Washington State University
Dividend - Fall 2021 Features

CINTAS Corporation:
Helping Cougs Get Ready for the Workforce

By Sue McMurray

Before the COVID-19 pandemic, “thinking inside the box” was not a popular term in the business classroom. But as the months stretched on, that viewpoint changed as Carson Cougs had to prepare for virtual internship and job interviews within Zoom’s square platform.

The Carson Center career team worked with Cintas Corporation to offer students several career workshops including managing their online presence, résumé and job-offer negotiation tips, networking, and thriving as a black, indigenous, and person of color. The workshops are part of the center’s professional development series that gives students access to career advice from alumni and other industry professionals. Cintas also generously donated a large amount of personal protective equipment to the center.

Cintas, a company providing corporate identity products and industrial services to businesses, first engaged with the Carson career team in 2017 when Mark Carter invited the team to tour Cintas’s Puyallup location and meet with executive leadership. Carter is the current president and COO of Cintas’s first aid and safety division and was the unit’s vice president at the time of the tour. “We developed a mutually beneficial recruitment process,” says Sophia Gaither, Carson Center associate director for employer connections and career outcomes.

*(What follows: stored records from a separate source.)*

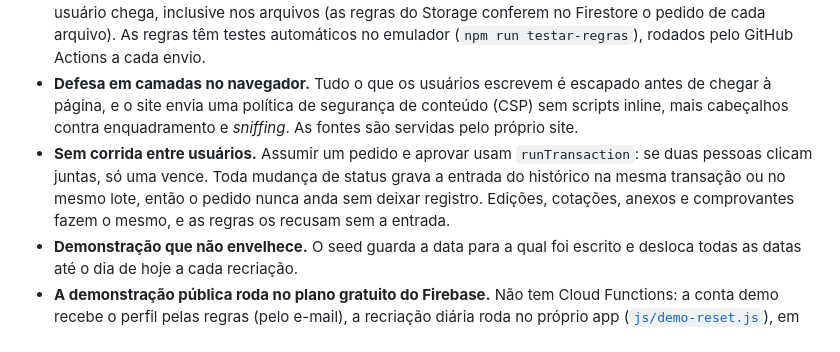
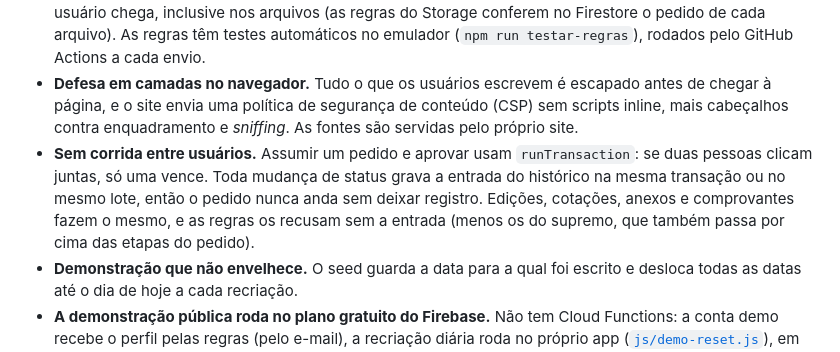
Before and after one commit to alyssom-fernandes/Praxis, a Markdown page: README.pt-br.md, the part around the change. GitHub-like rendering.

```diff
--- a/README.pt-br.md
+++ b/README.pt-br.md
@@ -86,7 +86,7 @@ O pedido pode ser cancelado com motivo: pelo solicitante enquanto espera um comp
 - **Sem framework e sem etapa de build.** O navegador carrega os ES Modules direto; a interface inteira sai de um sistema de *tokens* em CSS, com tema claro e escuro.
 - **Segurança no servidor, não na tela.** O perfil e as empresas de cada usuário vêm do token (*custom claims*, definidos por uma Cloud Function) ou, no plano gratuito, sem a Function, do documento da própria pessoa, que só um gestor ou o supremo altera. As regras do Firestore e do Storage conferem cada leitura e escrita: quem pode dar cada passo do pedido, que campos aquele passo pode mudar e a que empresas cada usuário chega, inclusive nos arquivos (as regras do Storage conferem no Firestore o pedido de cada arquivo). As regras têm testes automáticos no emulador (`npm run testar-regras`), rodados pelo GitHub Actions a cada envio.
 - **Defesa em camadas no navegador.** Tudo o que os usuários escrevem é escapado antes de chegar à página, e o site envia uma política de segurança de conteúdo (CSP) sem scripts inline, mais cabeçalhos contra enquadramento e *sniffing*. As fontes são servidas pelo próprio site.
-- **Sem corrida entre usuários.** Assumir um pedido e aprovar usam `runTransaction`: se duas pessoas clicam juntas, só uma vence. Toda mudança de status grava a entrada do histórico na mesma transação ou no mesmo lote, então o pedido nunca anda sem deixar registro. Edições, cotações, anexos e comprovantes fazem o mesmo, e as regras os recusam sem a entrada.
+- **Sem corrida entre usuários.** Assumir um pedido e aprovar usam `runTransaction`: se duas pessoas clicam juntas, só uma vence. Toda mudança de status grava a entrada do histórico na mesma transação ou no mesmo lote, então o pedido nunca anda sem deixar registro. Edições, cotações, anexos e comprovantes fazem o mesmo, e as regras os recusam sem a entrada (menos os do supremo, que também passa por cima das etapas do pedido).
 - **Demonstração que não envelhece.** O seed guarda a data para a qual foi escrito e desloca todas as datas até o dia de hoje a cada recriação.
 - **A demonstração pública roda no plano gratuito do Firebase.** Não tem Cloud Functions: a conta demo recebe o perfil pelas regras (pelo e-mail), a recriação diária roda no próprio app ([`js/demo-reset.js`](js/demo-reset.js)), em segundo plano, para o primeiro visitante do dia ver o quadro na hora, e os avisos do sino são de exemplo. Na demonstração, a pessoa escolhida muda a tela e as ações oferecidas; a imposição de cada perfil no servidor fica provada pelos testes das regras. Notificações automáticas, e-mails e rotinas agendadas rodam nos emuladores ou no plano pago.
 - **Uma conta demo que não alcança dados reais.** A senha dela vai no `js/config.js` público, então as regras dão a ela um perfil próprio, `demo`, que não vale como nenhum outro: só lê e grava registros marcados como demo (pedidos com ID `demo-…` e `isDemo == true`, as pessoas, empresas, categorias e fornecedores da demonstração) e arquivos de pedidos da demo. Ela nunca toca em usuários, empresas, categorias, pedidos ou arquivos reais, e nenhum pedido real vira pedido da demo.
```
Also changed, not shown: README.md (+1 -1 lines).
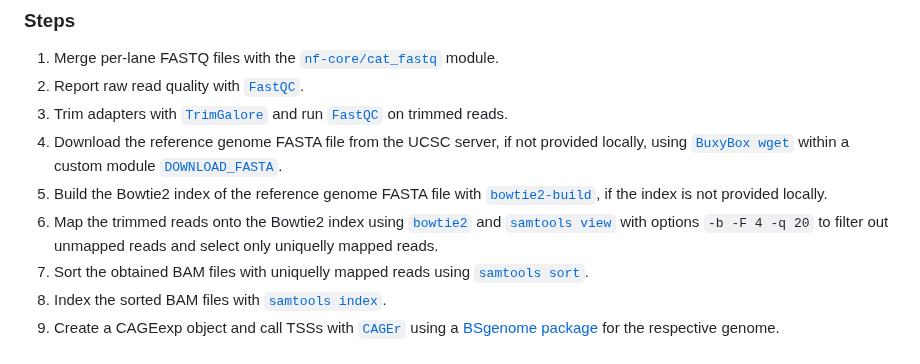
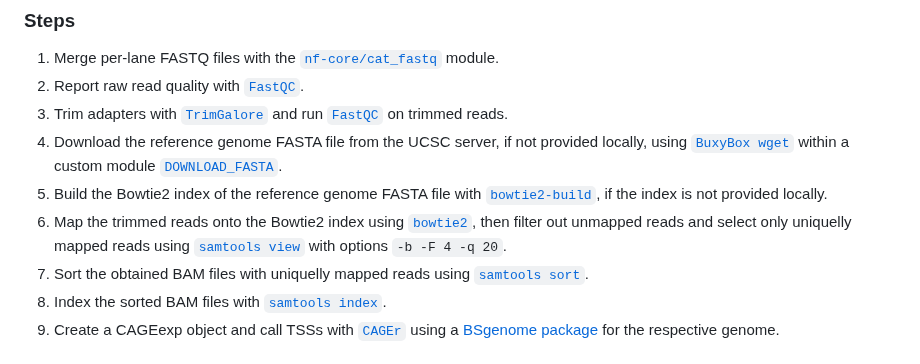
Before and after one commit to ComputationalRegulatoryGenomicsICL/cageflow, a Markdown page: README.md, the part around the change. Drawn GitHub-style.

```diff
--- a/README.md
+++ b/README.md
@@ -19,7 +19,7 @@ A CAGEexp (CAGEr) object with called TSSs, ready for a downstream analysis with
 3. Trim adapters with [`TrimGalore`](https://github.com/FelixKrueger/TrimGalore/blob/master/Docs/Trim_Galore_User_Guide.md) and run [`FastQC`](https://www.bioinformatics.babraham.ac.uk/projects/fastqc/) on trimmed reads.
 4. Download the reference genome FASTA file from the UCSC server, if not provided locally, using [`BuxyBox wget`](https://boxmatrix.info/wiki/Property:wget) within a custom module [`DOWNLOAD_FASTA`](https://github.com/ComputationalRegulatoryGenomicsICL/customcageq/blob/dev/modules/local/downloadfasta.nf).
 5. Build the Bowtie2 index of the reference genome FASTA file with [`bowtie2-build`](https://bowtie-bio.sourceforge.net/bowtie2/manual.shtml), if the index is not provided locally.
-6. Map the trimmed reads onto the Bowtie2 index using [`bowtie2`](https://bowtie-bio.sourceforge.net/bowtie2/manual.shtml) and [`samtools view`](https://www.htslib.org/doc/samtools.html) with options `-b -F 4 -q 20` to filter out unmapped reads and select only uniquelly mapped reads.
+6. Map the trimmed reads onto the Bowtie2 index using [`bowtie2`](https://bowtie-bio.sourceforge.net/bowtie2/manual.shtml), then filter out unmapped reads and select only uniquelly mapped reads using [`samtools view`](https://www.htslib.org/doc/samtools.html) with options `-b -F 4 -q 20`.
 7. Sort the obtained BAM files with uniquelly mapped reads using [`samtools sort`](https://www.htslib.org/doc/samtools.html).
 8. Index the sorted BAM files with [`samtools index`](https://www.htslib.org/doc/samtools.html).
 9. Create a CAGEexp object and call TSSs with [`CAGEr`](https://bioconductor.org/packages/release/bioc/html/CAGEr.html) using a [BSgenome package](https://bioconductor.org/packages/release/bioc/html/BSgenome.html) for the respective genome.
```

“Potential employer-partners like WSU, whose students see our Cintas culture in action, will bring tremendous awareness to our business partnership,” says Carter.

Cornerstones for Success in the Virtual Space

In fall 2020, Cintas began teaching students how to successfully manage their online presence. An exclusive workshop with employees Ellie Hirsh (’18 Mktg.) and Jenny DeRusha (’18 Busi. Mgmt.) provided a foundation for consecutive workshops that prepared students for the workforce.

“Know your why,” the pair advised students, meaning take stock of personal values and career aspirations, such as where they want to work, salary, job stability, growth opportunities, and leadership. “When I was interviewing, it was important to me to know about growth opportunities for women within the company,” said Hirsh. “Know your non-negotiables before you interview.”

Practice the Pitch

Impressing recruiters starts with a “pitch,” a 90-second opportunity to talk about tangible skills and accomplishing personal goals. “Practice your pitch and own your Zoom square by looking directly at your camera when speaking. You can even put a sticky note over your square to keep from watching yourself, if that helps,” said DeRusha.

Establish a Relationship

The pair recommended researching a company before interviewing and having a list of questions for the recruiter, such as “What do you like best about your job?” to build rapport. Company stock prices, acquisitions, or latest news are great talking points. “If you know someone in the company, reach out,” said Hirsh. “Ask them about the company culture and what the leadership and values are like.”

Cintas offers Cougs internships and full-time opportunities; over 25 have been hired in the last five years. “We recruit Cougs because of their great work ethic, ability to adapt to our culture, and desire to excel professionally and personally,” says Holly McDonough, Cintas recruiting strategy manager. “We have many WSU alumni leading our teams, and they are thriving—a direct reflection of the great foundation WSU has laid for them to be successful.”

Companies interested in engaging in the Carson Career Series may contact Sophia Gaither, associate director for employer connections and career outcomes.